Update 9 Sept 08: Yep, looks like the rumor mill had it right. Magenetosphere is now a part of iTunes by default, as of version 8, which is available for download from Apple.

Leonard Nimoy – Mr. Spock’s Music From Outer Space

Part of the Musical Star Trek Actors Series

  1. Shatner Rapping: No Tears for Caesar
  2. Leonard Nimoy – Mr. Spock’s Music From Outer Space

From the archives: I wrote the original version of this article for a newspaper column about 5 years ago. So it reads more like a newspaper column and not so much like a the informal blogginess that’s usually found around here. It’s from the Records that time forgot series that I hope to revive in 2007. This version corrects a couple awkward sentences and updates the formatting, but remains largely unchanged.

nimoy strums guitar


Actors want to be rock stars and rock stars are increasingly actors. It’s all theatrics. But it is by no means a recent phenomenon. Stars from Marlene Dietrich to Frank Sinatra to Snoop Dogg have crossed the line between audio and video for decades. That’s okay; they all had the talent to do it successfully yes, even snoop dogg.

Then there is another class of star who, no matter how talented in one field, fail in the other. You’ve got your Jennifer Love Hewitts, your Keanu Reeves I know, I use “talented” loosely and your Leonard Nimoys.

Nimoy was part of an explosion of such entertainers that occurred in the 60s. They were known as “Golden Throats,” popular screen actors who were way out of their element in front of a microphone. That description is not entirely fair to Nimoy though. He has a distinct and decent enough voice, which he uses to greater effect on his later albums. But this, his first, pretty much defines the word “doozy.”

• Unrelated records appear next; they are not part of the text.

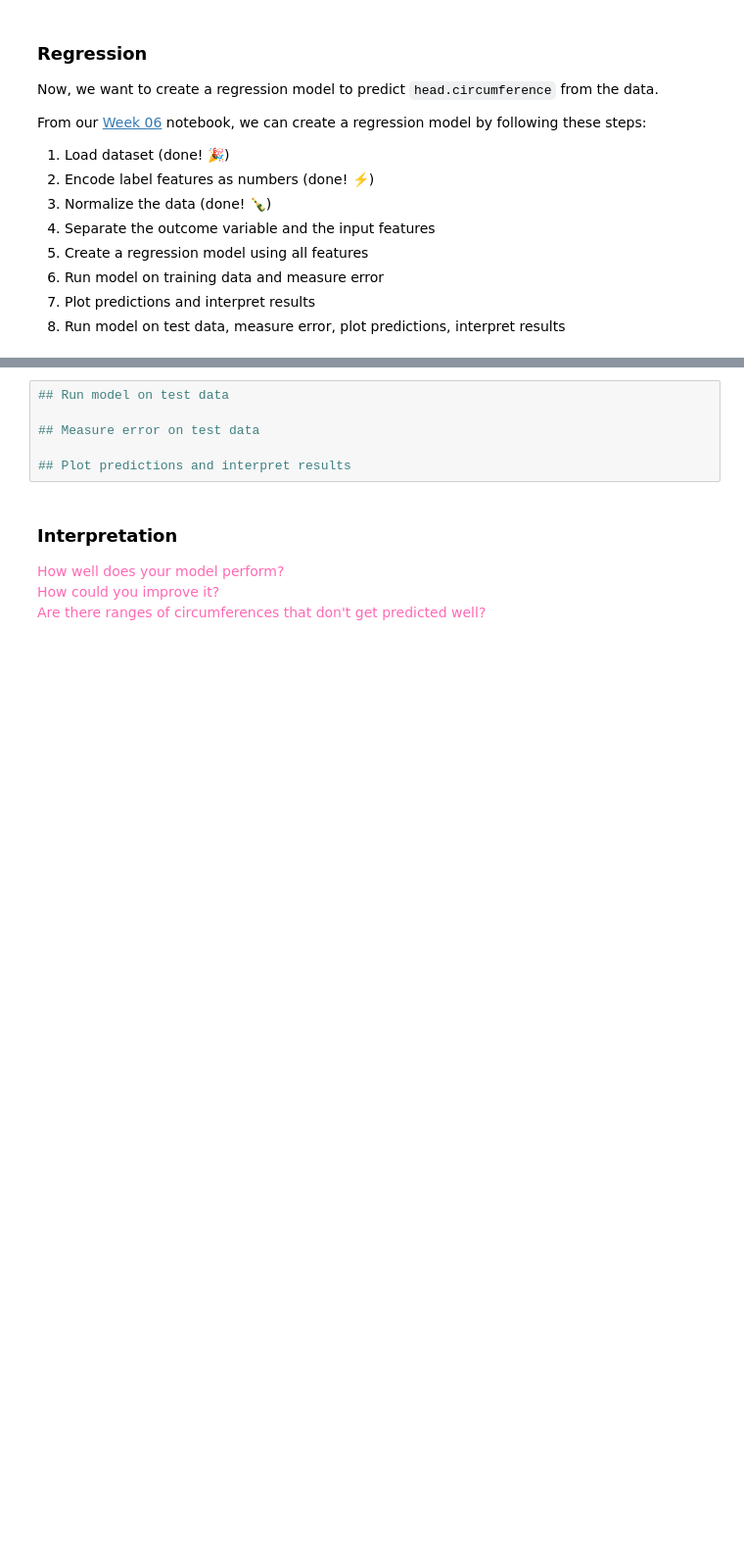
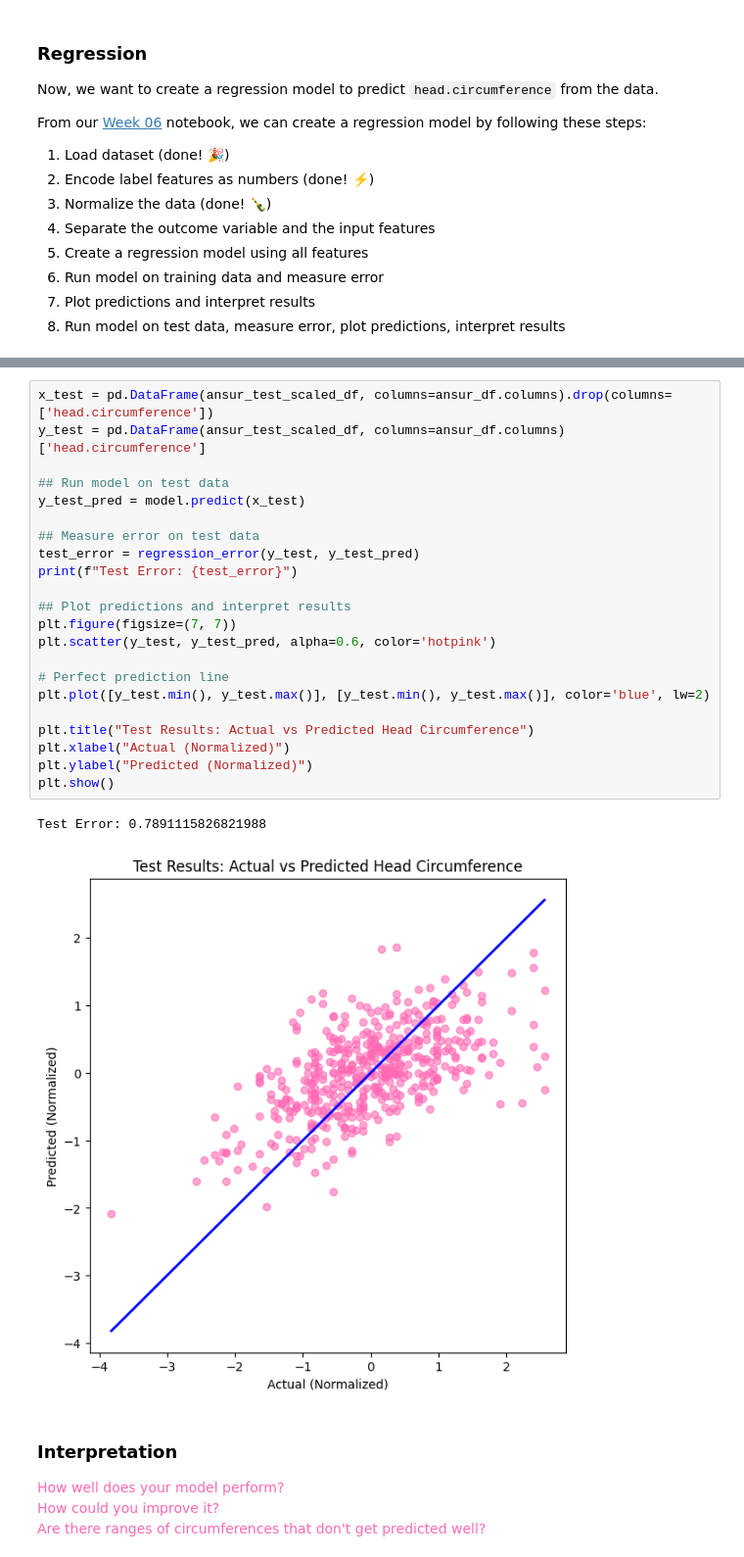
Before and after one commit to SM-ML-2026/Homework06, a Jupyter notebook: Homework06.ipynb, the cells around one changed output, grey strips where cells are left out. Shown at 98% size. Saved outputs shown, nothing was run; the diff lists cells and outputs as text; blank space fills up the shorter version.

```diff
--- a/Homework06.ipynb
+++ b/Homework06.ipynb
@@ -267,9 +265,28 @@ ValueError: Found unknown categories ['F', 'M'] in column 0 during transform
-# %%
-## Run model on test data
-
-## Measure error on test data
-
-## Plot predictions and interpret results
+# %%
+x_test = pd.DataFrame(ansur_test_scaled_df, columns=ansur_df.columns).drop(columns=['head.circumference'])
+y_test = pd.DataFrame(ansur_test_scaled_df, columns=ansur_df.columns)['head.circumference']
+
+## Run model on test data
+y_test_pred = model.predict(x_test)
+
+## Measure error on test data
+test_error = regression_error(y_test, y_test_pred)
+print(f"Test Error: {test_error}")
+
+## Plot predictions and interpret results
+plt.figure(figsize=(7, 7))
+plt.scatter(y_test, y_test_pred, alpha=0.6, color='hotpink')
+
+# Perfect prediction line
+plt.plot([y_test.min(), y_test.max()], [y_test.min(), y_test.max()], color='blue', lw=2)
+
+plt.title("Test Results: Actual vs Predicted Head Circumference")
+plt.xlabel("Actual (Normalized)")
+plt.ylabel("Predicted (Normalized)")
+plt.show()
+# %% [output]
+Test Error: 0.7891115826821988
+[figure, added]
 # %% [markdown]
 ### Interpretation
 
```
Also changed, not shown: parts of 6 cells of this notebook.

Judged solely on its musical value, Leonard Nimoy Presents Mr. Spock’s Music From Outer Space would show few bright spots. Most people might even argue that it is a record best left forgotten. But 30 years and the age of ironic reinterpretation have added an entirely new dimension to Nimoy’s recording career, firmly entrenching this album in the novelty camp. This is a record for hardcore Star Trek fans and fans of junk culture kitsch alike.

Time has made this album into pure comedy gold.

Opening with a swingin’, go-go, Austin Powers-esque version of the original Star Trek theme, MSMFOS goes where no Star Trek actor had gone before, the recording booth. Released in 1967 to cash in on Star Trek’s, and Spock’s, growing popularity, MSMFOS edges out William Shatner’s own recording debut, The Transformed Man, by a year and is the first of Leonard Nimoy’s dozen-plus records.

MSMFOS is at once hilarious and completely non-cohesive. Like the variety shows of the era, the album veers erratically round the moons of Nibia and round the Antares maelstrom in a torrent of lounge, spoken word, and crooning before finally giving up.

Parts of the album even seem to have been put together without any input from the actor at all. Music to Watch Space Girls By is a nifty lounge-pop instrumental as is the included version of Lalo Schiffrin’s Mission: Impossible theme. In a strange turn, Nimoy would join the cast of that show three years later. Still, these pieces are obviously filler.

Of the vocal tracks on the record, most are presented from Spock’s point of view, casting his alien observations on humanity in spoken word and swing vocal form. Imagine that, Vulcan poetry.

But pop culture re-visioning can’t make up for everything on the disc. Twinkle Twinkle Little Earth is a horrendous essay on the use of the word “star” full of Gordon-level puns while Visit to a Sad Planet attempts to preach against nuclear violence in a narration with an eminently predictable twist that’s all too expected in a post-Planet of the Apes (1968) world.

For the most part, if you’re into novelty, the record is a treat if not overly rewarding. Like Halloween candy, it’s enjoyable is small doses, but don’t overdo it.

“Mr. Spock’s Music From Outer Space” remains out of print in both vinyl and CD formats. But if you can manage to find it, set your phasers to fun and prepare to be stunned by the vocal stylings of Leonard Nimoy.


Addendum: No, this is not the record that features The Ballad of Bilbo Baggins, but if you’re desperate enough to experience that hilarity, watch this disturbing video. You’ll have nightmares for sure.